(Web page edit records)
============================================================

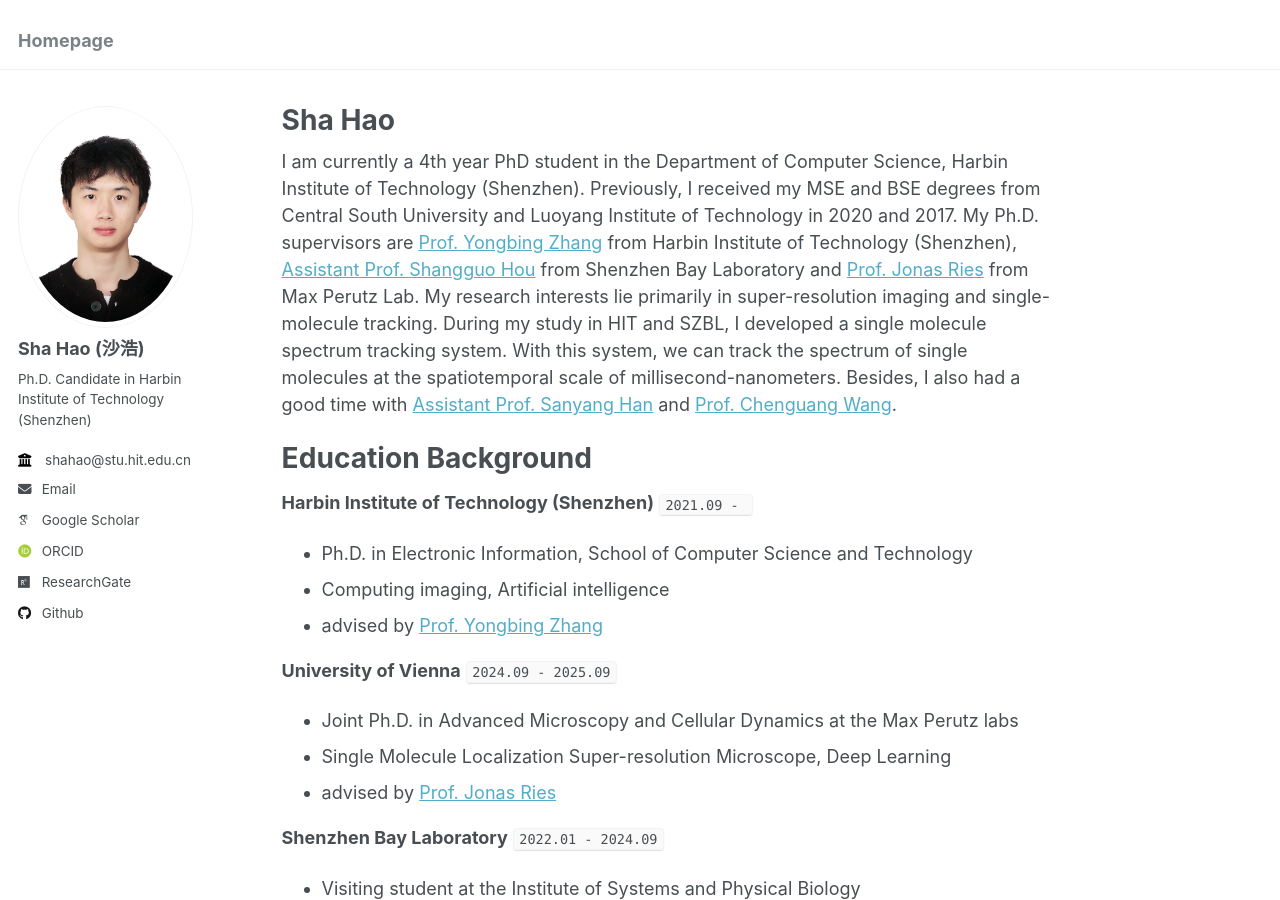
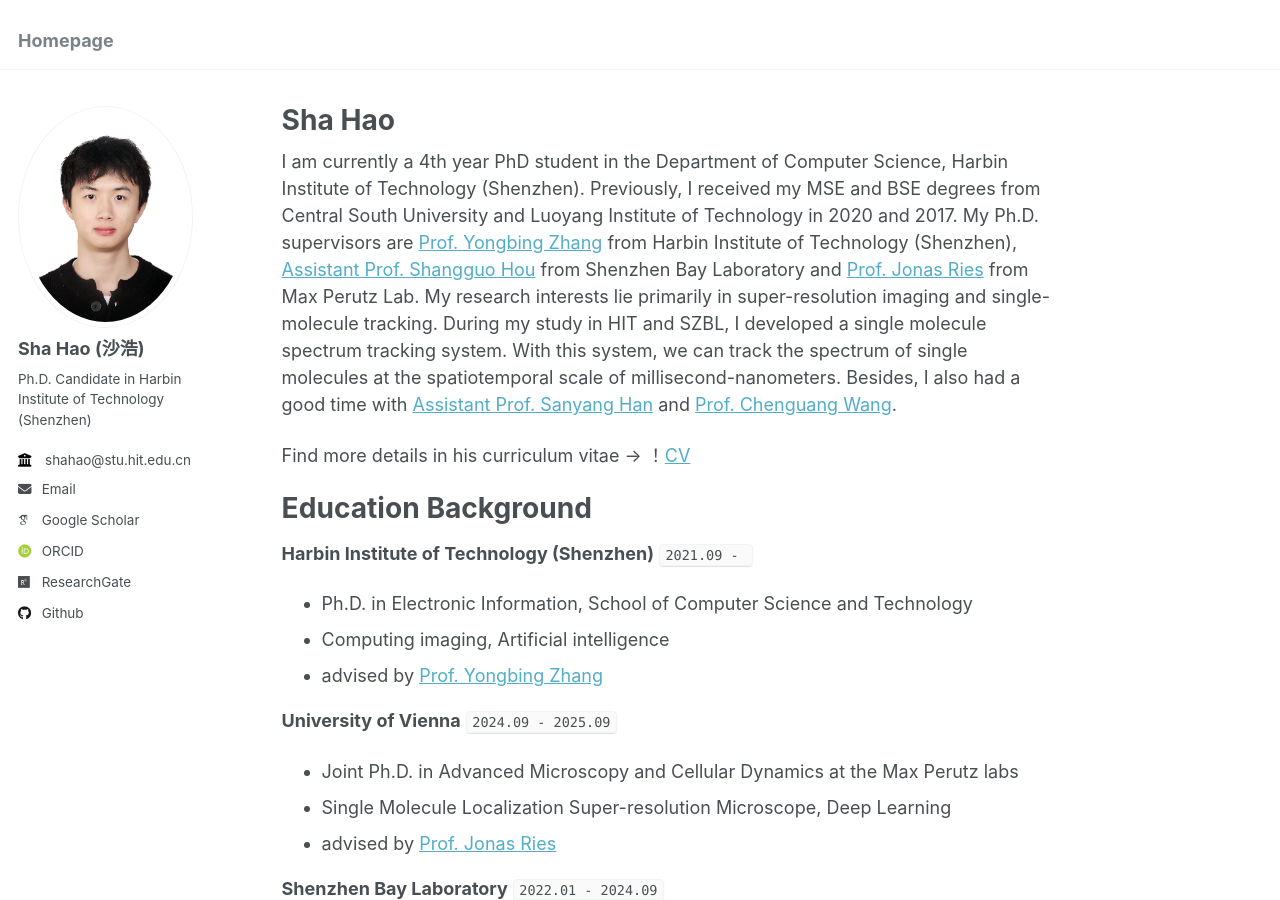
Before and after one commit to hitsh95/shahao, a Jekyll site: the page built from _pages/about.md, in a window 1280 px wide and 900 px high. Built offline with Jekyll 4.4.1, drawn with Linux system fonts in a browser that asks for light colours; some web fonts are replaced.

Commit message:
Update about.md

```diff
--- a/_pages/about.md
+++ b/_pages/about.md
@@ -8,6 +8,8 @@ redirect_from:
 ---
 
 I am currently a 4th year PhD student in the Department of Computer Science, Harbin Institute of Technology (Shenzhen). Previously, I received my MSE and BSE degrees from Central South University and Luoyang Institute of Technology in 2020 and 2017. My Ph.D. supervisors are <a href="https://faculty.hitsz.edu.cn/zhangyongbing">Prof. Yongbing Zhang</a> from Harbin Institute of Technology (Shenzhen), <a href="http://houlab.szbl.ac.cn/"> Assistant Prof. Shangguo Hou</a> from Shenzhen Bay Laboratory and [Prof. Jonas Ries](https://rieslab.de) from Max Perutz Lab. My research interests lie primarily in super-resolution imaging and single-molecule tracking. During my study in HIT and SZBL, I developed a single molecule spectrum tracking system. With this system, we can track the spectrum of single molecules at the spatiotemporal scale of millisecond-nanometers. Besides, I also had a good time with <a href="https://www.sigs.tsinghua.edu.cn/hsy_en/main.htm">Assistant Prof. Sanyang Han</a> and <a href="https://ee.jlu.edu.cn/en/info/1028/1106.htm"> Prof. Chenguang Wang</a>.
+
+Find more details in his curriculum vitae -> ！[CV](../files/沙浩简历(中文)_20241122.pdf)
 
 
 Education Background
```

============================================================

→ ACTIVITY: Scan the records for the word "about". Copy each line where it turns up.

→ ANSWER TO THIS EXERCISE:
Before and after one commit to hitsh95/shahao, a Jekyll site: the page built from _pages/about.md, in a window 1280 px wide and 900 px high. Built offline with Jekyll 4.4.1, drawn with Linux system fonts in a browser that asks for light colours; some web fonts are replaced.
Update about.md
--- a/_pages/about.md
+++ b/_pages/about.md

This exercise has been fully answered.